··· Listed records

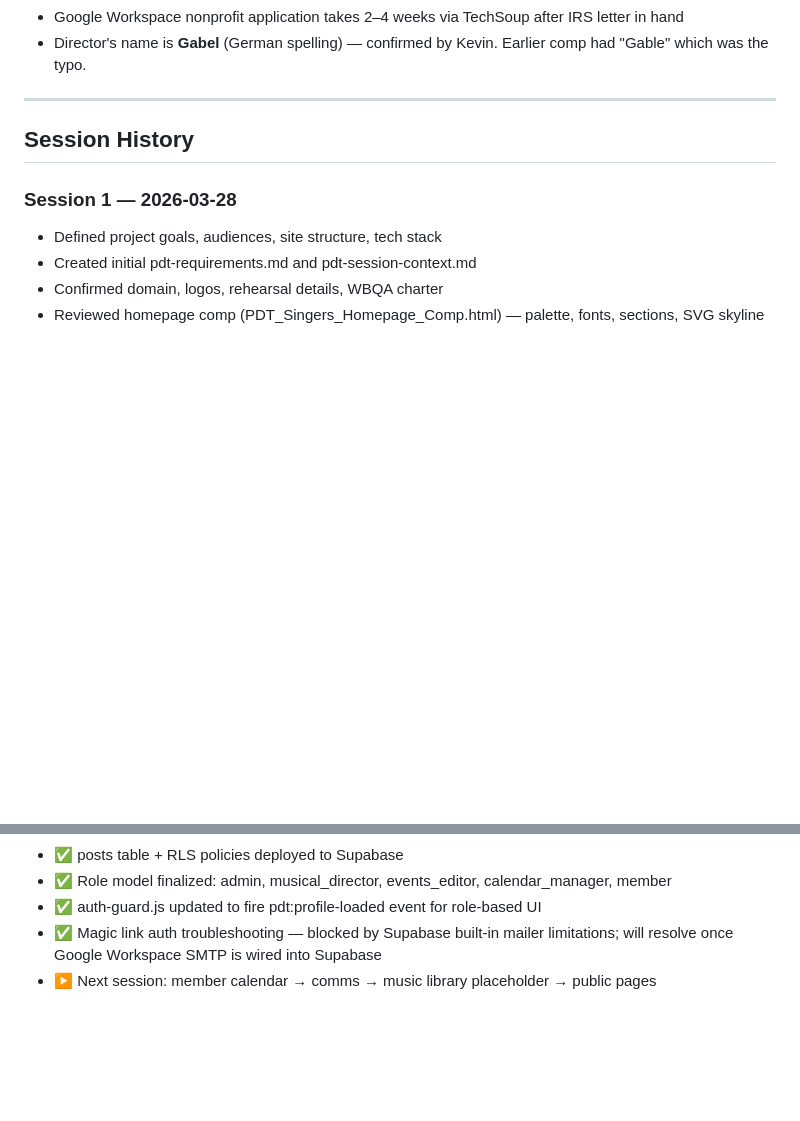
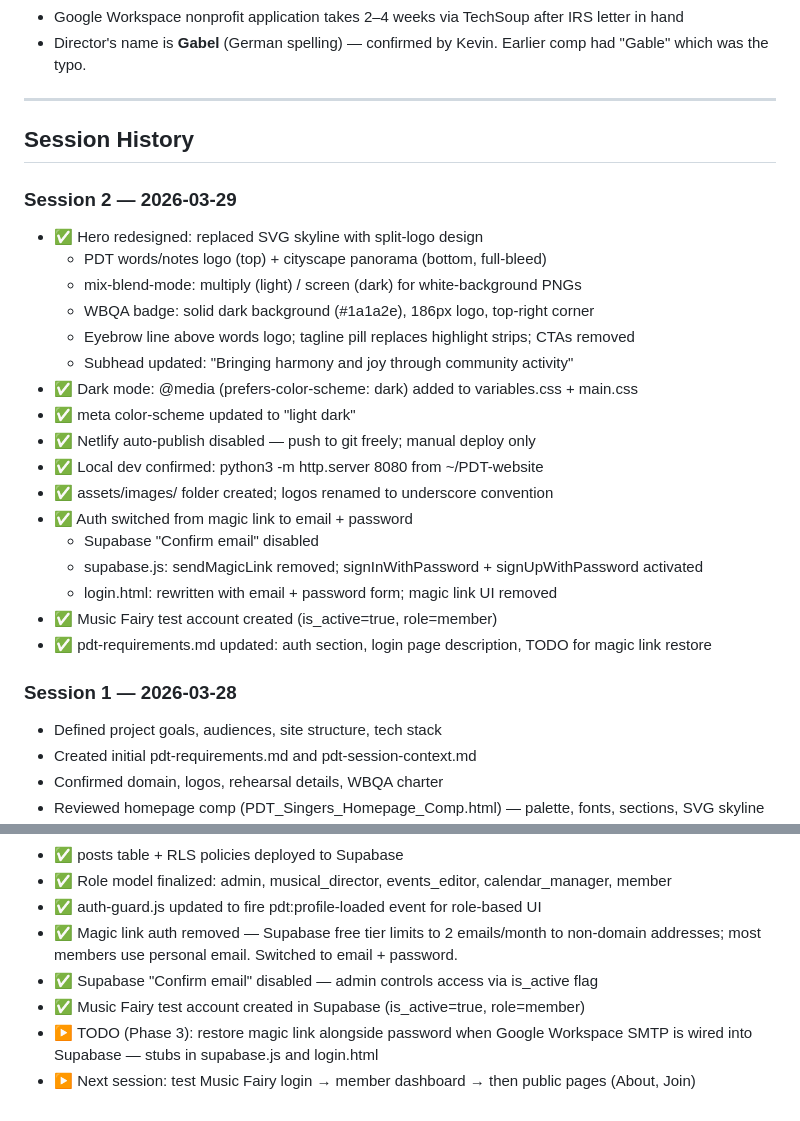
Before and after one commit to PDT-tech/PDT-website, a Markdown page: pdt-session-context.md, 2 parts joined by grey strips. Rendered like a GitHub page; blank space fills up the shorter version.

```diff
--- a/pdt-session-context.md
+++ b/pdt-session-context.md
@@ -250,6 +250,25 @@ pdtsingers/                  ← repo root
 
 ## Session History
 
+### Session 2 — 2026-03-29
+- ✅ Hero redesigned: replaced SVG skyline with split-logo design
+  - PDT words/notes logo (top) + cityscape panorama (bottom, full-bleed)
+  - mix-blend-mode: multiply (light) / screen (dark) for white-background PNGs
+  - WBQA badge: solid dark background (#1a1a2e), 186px logo, top-right corner
+  - Eyebrow line above words logo; tagline pill replaces highlight strips; CTAs removed
+  - Subhead updated: "Bringing harmony and joy through community activity"
+- ✅ Dark mode: @media (prefers-color-scheme: dark) added to variables.css + main.css
+- ✅ meta color-scheme updated to "light dark"
+- ✅ Netlify auto-publish disabled — push to git freely; manual deploy only
+- ✅ Local dev confirmed: python3 -m http.server 8080 from ~/PDT-website
+- ✅ assets/images/ folder created; logos renamed to underscore convention
+- ✅ Auth switched from magic link to email + password
+  - Supabase "Confirm email" disabled
+  - supabase.js: sendMagicLink removed; signInWithPassword + signUpWithPassword activated
+  - login.html: rewritten with email + password form; magic link UI removed
+- ✅ Music Fairy test account created (is_active=true, role=member)
+- ✅ pdt-requirements.md updated: auth section, login page description, TODO for magic link restore
+
 ### Session 1 — 2026-03-28
 - Defined project goals, audiences, site structure, tech stack
 - Created initial pdt-requirements.md and pdt-session-context.md
@@ -300,6 +319,10 @@ pdtsingers/                  ← repo root
 - ✅ posts table + RLS policies deployed to Supabase
 - ✅ Role model finalized: admin, musical_director, events_editor, calendar_manager, member
 - ✅ auth-guard.js updated to fire pdt:profile-loaded event for role-based UI
-- ✅ Magic link auth troubleshooting — blocked by Supabase built-in mailer limitations;
-     will resolve once Google Workspace SMTP is wired into Supabase
-- ▶️ Next session: member calendar → comms → music library placeholder → public pages
+- ✅ Magic link auth removed — Supabase free tier limits to 2 emails/month to
+     non-domain addresses; most members use personal email. Switched to email + password.
+- ✅ Supabase "Confirm email" disabled — admin controls access via is_active flag
+- ✅ Music Fairy test account created in Supabase (is_active=true, role=member)
+- ▶️ TODO (Phase 3): restore magic link alongside password when Google Workspace
+     SMTP is wired into Supabase — stubs in supabase.js and login.html
+- ▶️ Next session: test Music Fairy login → member dashboard → then public pages (About, Join)
```
Also changed, not shown: pdt-requirements.md (+20 -8 lines).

······

Goal of the exercise
Copy each line from the data that features the string "test".

Exercise solution
+- ✅ Music Fairy test account created (is_active=true, role=member)
+- ✅ Music Fairy test account created in Supabase (is_active=true, role=member)
+- ▶️ Next session: test Music Fairy login → member dashboard → then public pages (About, Join)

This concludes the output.